Alen is a PhD candidate in computer science at the National University of Singapore. His research interests lie broadly in the areas of computer architecture, performance analysis, and distributed systems. His current research focus is on speeding up the architectural simulation of multi-threaded applications.
Generic multi-threaded sampled simulation has been a long-standing, challenging problem with the potential to help change how researchers study modern, complex computing systems. Yet, a practical solution for reducing complex multi-threaded applications into a representative sample has been elusive. Existing techniques either do not provide significant speedups to be useful or are limited to be applicable only to certain synchronization types. In addition, workload-specific solutions can be rigid with respect to region selection, which can limit the overall simulation speedup when the selected regions are large. A solution is needed that both supports generic multi-threaded applications, no matter the synchronization primitives used, as well as allows for ease of deployment and fast evaluation.

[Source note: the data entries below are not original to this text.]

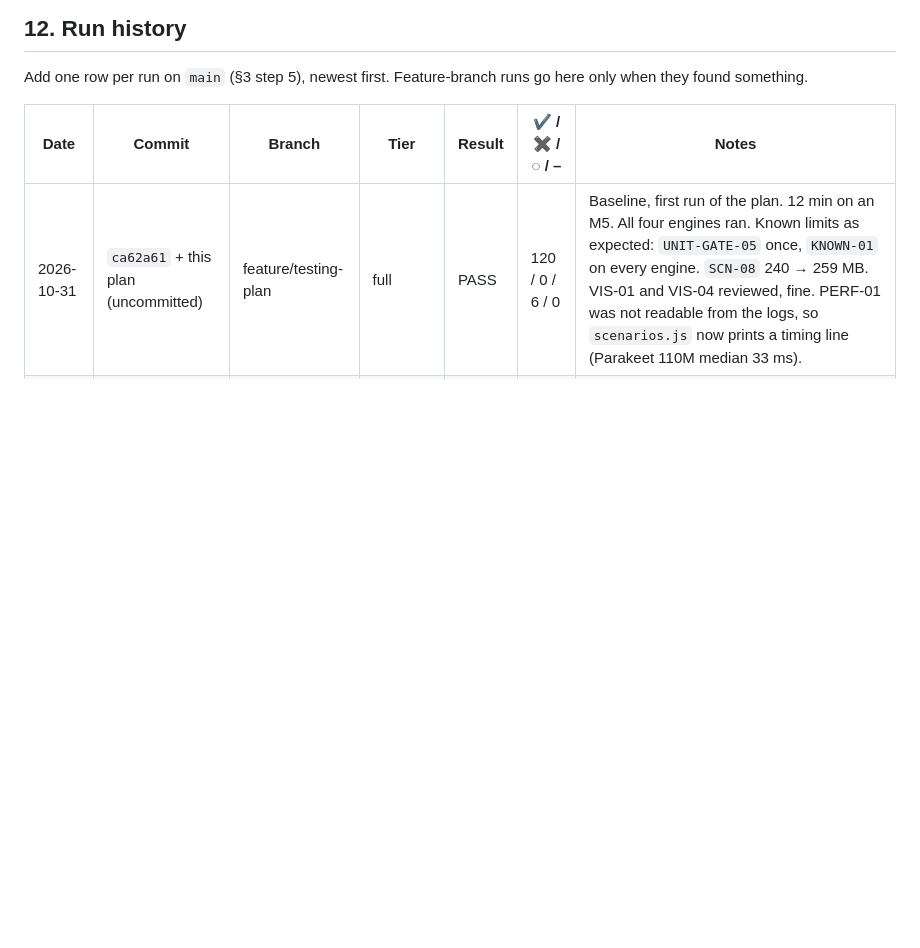
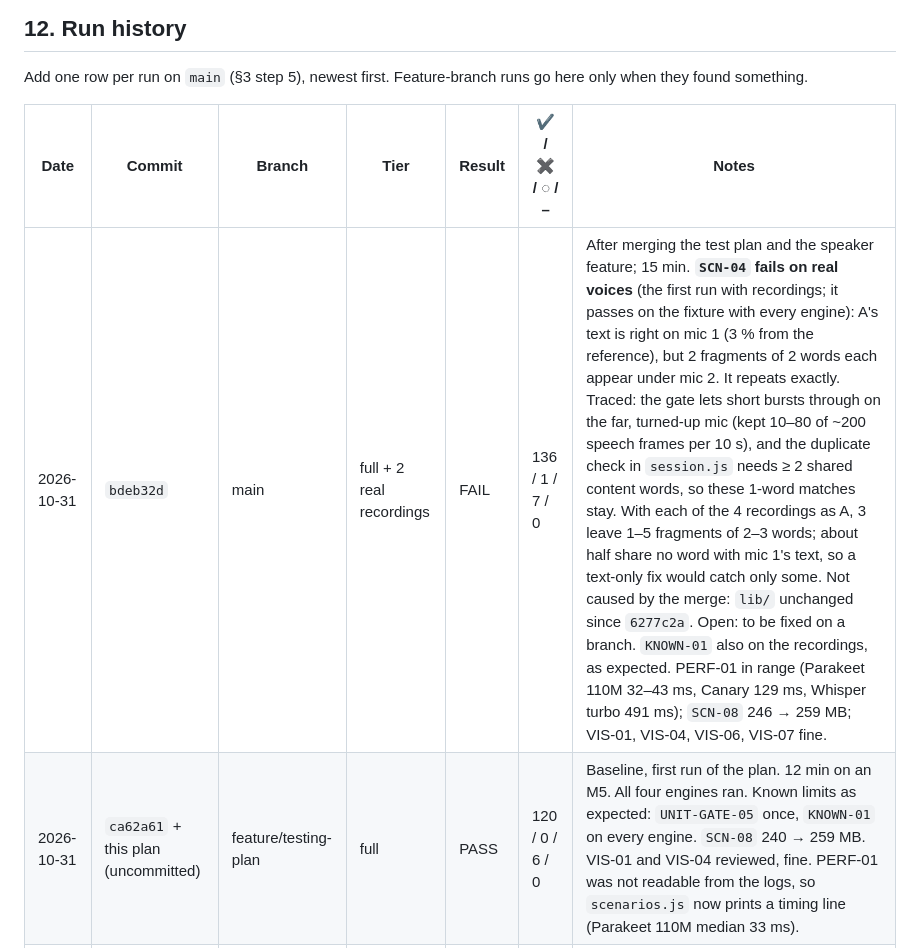
Before and after one commit to Denis-Feier/local-word-transcriptor, a Markdown page: TESTING.md, the part around the change. Rendered like a GitHub page; blank space fills up the shorter version.

Commit message:
Record the first full run on main with real recordings
136 passed, 1 failed (SCN-04 on real voices: short fragments of one
person's speech leak onto a far, turned-up mic; traced to the gate and the
duplicate check, not to the merge), 7 known limits.

Co-Authored-By: Claude Opus 5.5 <noreply@anthropic.com>

```diff
--- a/TESTING.md
+++ b/TESTING.md
@@ -475,6 +475,7 @@ Add one row per run on `main` (§3 step 5), newest first. Feature-branch runs go
 
 | Date | Commit | Branch | Tier | Result | ✔ / ✖ / ◌ / – | Notes |
 |---|---|---|---|---|---|---|
+| 2026-10-31 | `bdeb32d` | main | full + 2 real recordings | FAIL | 136 / 1 / 7 / 0 | After merging the test plan and the speaker feature; 15 min. **`SCN-04` fails on real voices** (the first run with recordings; it passes on the fixture with every engine): A's text is right on mic 1 (3 % from the reference), but 2 fragments of 2 words each appear under mic 2. It repeats exactly. Traced: the gate lets short bursts through on the far, turned-up mic (kept 10–80 of ~200 speech frames per 10 s), and the duplicate check in `session.js` needs ≥ 2 shared content words, so these 1-word matches stay. With each of the 4 recordings as A, 3 leave 1–5 fragments of 2–3 words; about half share no word with mic 1's text, so a text-only fix would catch only some. Not caused by the merge: `lib/` unchanged since `6277c2a`. Open: to be fixed on a branch. `KNOWN-01` also on the recordings, as expected. PERF-01 in range (Parakeet 110M 32–43 ms, Canary 129 ms, Whisper turbo 491 ms); `SCN-08` 246 → 259 MB; VIS-01, VIS-04, VIS-06, VIS-07 fine. |
 | 2026-10-31 | `ca62a61` + this plan (uncommitted) | feature/testing-plan | full | PASS | 120 / 0 / 6 / 0 | Baseline, first run of the plan. 12 min on an M5. All four engines ran. Known limits as expected: `UNIT-GATE-05` once, `KNOWN-01` on every engine. `SCN-08` 240 → 259 MB. VIS-01 and VIS-04 reviewed, fine. PERF-01 was not readable from the logs, so `scenarios.js` now prints a timing line (Parakeet 110M median 33 ms). |
 | 2026-10-31 | `ca62a61` + this plan (uncommitted) | feature/testing-plan | standard | PASS | 94 / 0 / 2 / 0 | 3 min. |
 
```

To solve these challenges, we propose a novel sampling technique for multi-threaded applications, called LoopPoint, that is both agnostic to the type of synchronization primitives used and scales by the similarity exhibited by the application. The proposed methodology combines several vital features, including (1) repeatable, up-front application analysis, (2) a novel clustering approach to take into account run-time parallelism, (3) the use of loop-based simulation markers to divide the work into measurable chunks, even in the presence of spin-loops, and (4) the non-deterministic simulation of ELFie checkpoints generated using the loop-based markers. LoopPoint identifies representative simulation regions that can be simulated in parallel to achieve speedups of up to 801× for the train input set of the multi-threaded SPEC CPU2017 benchmarks with an average simulation error of just 2.3%.
The short talk on LoopPoint at HPCA 2022.
The talk on ELFies at CGO 2021.
 LoopPoint: Checkpoint-driven Sampled Simulation for Multi-threaded Applications
Alen Sabu, Harish Patil, Wim Heirman, and Trevor E. Carlson
2022 IEEE International Symposium on High-Performance Computer Architecture (HPCA)
 ELFies: Executable Region Checkpoints for Performance Analysis and Simulation
Harish Patil, Alexander Isaev, Wim Heirman, Alen Sabu, Ali Hajiabadi, and Trevor E. Carlson
2021 IEEE/ACM International Symposium on Code Generation and Optimization (CGO)
LoopPoint and ELFies was done as a collaboration project between the National University of Singapore (NUS) and Intel Corporation. There are several people involved in the project both from NUS and Intel. The primary contributors of the project are listed below.
Changxi Liu is a PhD student at the National University of Singapore. His research interests include simulation, compilers, high-performance computing, and computer architecture exploration. He has published papers in ICS and FGCS in the area of high-performance computing. He received a Master’s and Bachelor’s degree in computer science both from Beihang University, Beijing.
Harish Patil is a Principal Engineer in a Technology Path-finding and Innovation group at Intel Corporation. His areas of interest include static/dynamic program analysis (using “Pin/SDE” and “LLVM”), simulation point selection(“PinPoints”), record/replay (“PinPlay”), and debugging (“DrDebug”). Recipient of “ACM Programming Languages Software Award:2020” for co-developing the Pin program instrumentation framework. Co-author of two papers with “Test-of-Time” awards based on Pin (PLDI 2005-2015) and PinPlay (CGO 2010-2020). He has a Ph.D. from the University of Wisconsin, Madison, a B.Tech. and an M.Tech. from Indian Institute of Technology, Bombay, and an MBA from Babson College.
Wim Heirman is a research scientist at Intel Corporation. His research interests include fast and accurate simulation, and computer architecture design and exploration. He co-authored the Sniper Multi-Core Simulator, has written 100+ papers in scientific conferences and journals, and has 10 granted US patents. He received a M.Sc (2003) and Ph.D (2008) in computer engineering from Ghent University, Belgium.
Trevor E. Carlson is an assistant professor at the National University of Singapore (NUS). He received his B.S. and M.S. degrees from Carnegie Mellon University in 2002 and 2003, his Ph.D. from Ghent University in 2014, and has worked for 3 years as a postdoctoral researcher at Uppsala University until 2017. He has over 13 years of computer architecture experience covering both industry and academia. His work on microarchitecture, simulation, sampling and modeling has seen three Best Paper Awards and three nominations for Best Paper. He has been developing techniques for high-efficiency processors that improve energy efficiency and performance by taking into account Memory Level Parallelism (MLP) together with unique architectural designs and software techniques. He co-authored the Sniper Multi-Core Simulator which has been used by hundreds of researchers to evaluate the performance and power efficiency of next-generation systems. His research interests include highly-efficient microarchitectures, hardware/software co-design, performance modeling, and fast and scalable simulation methodologies.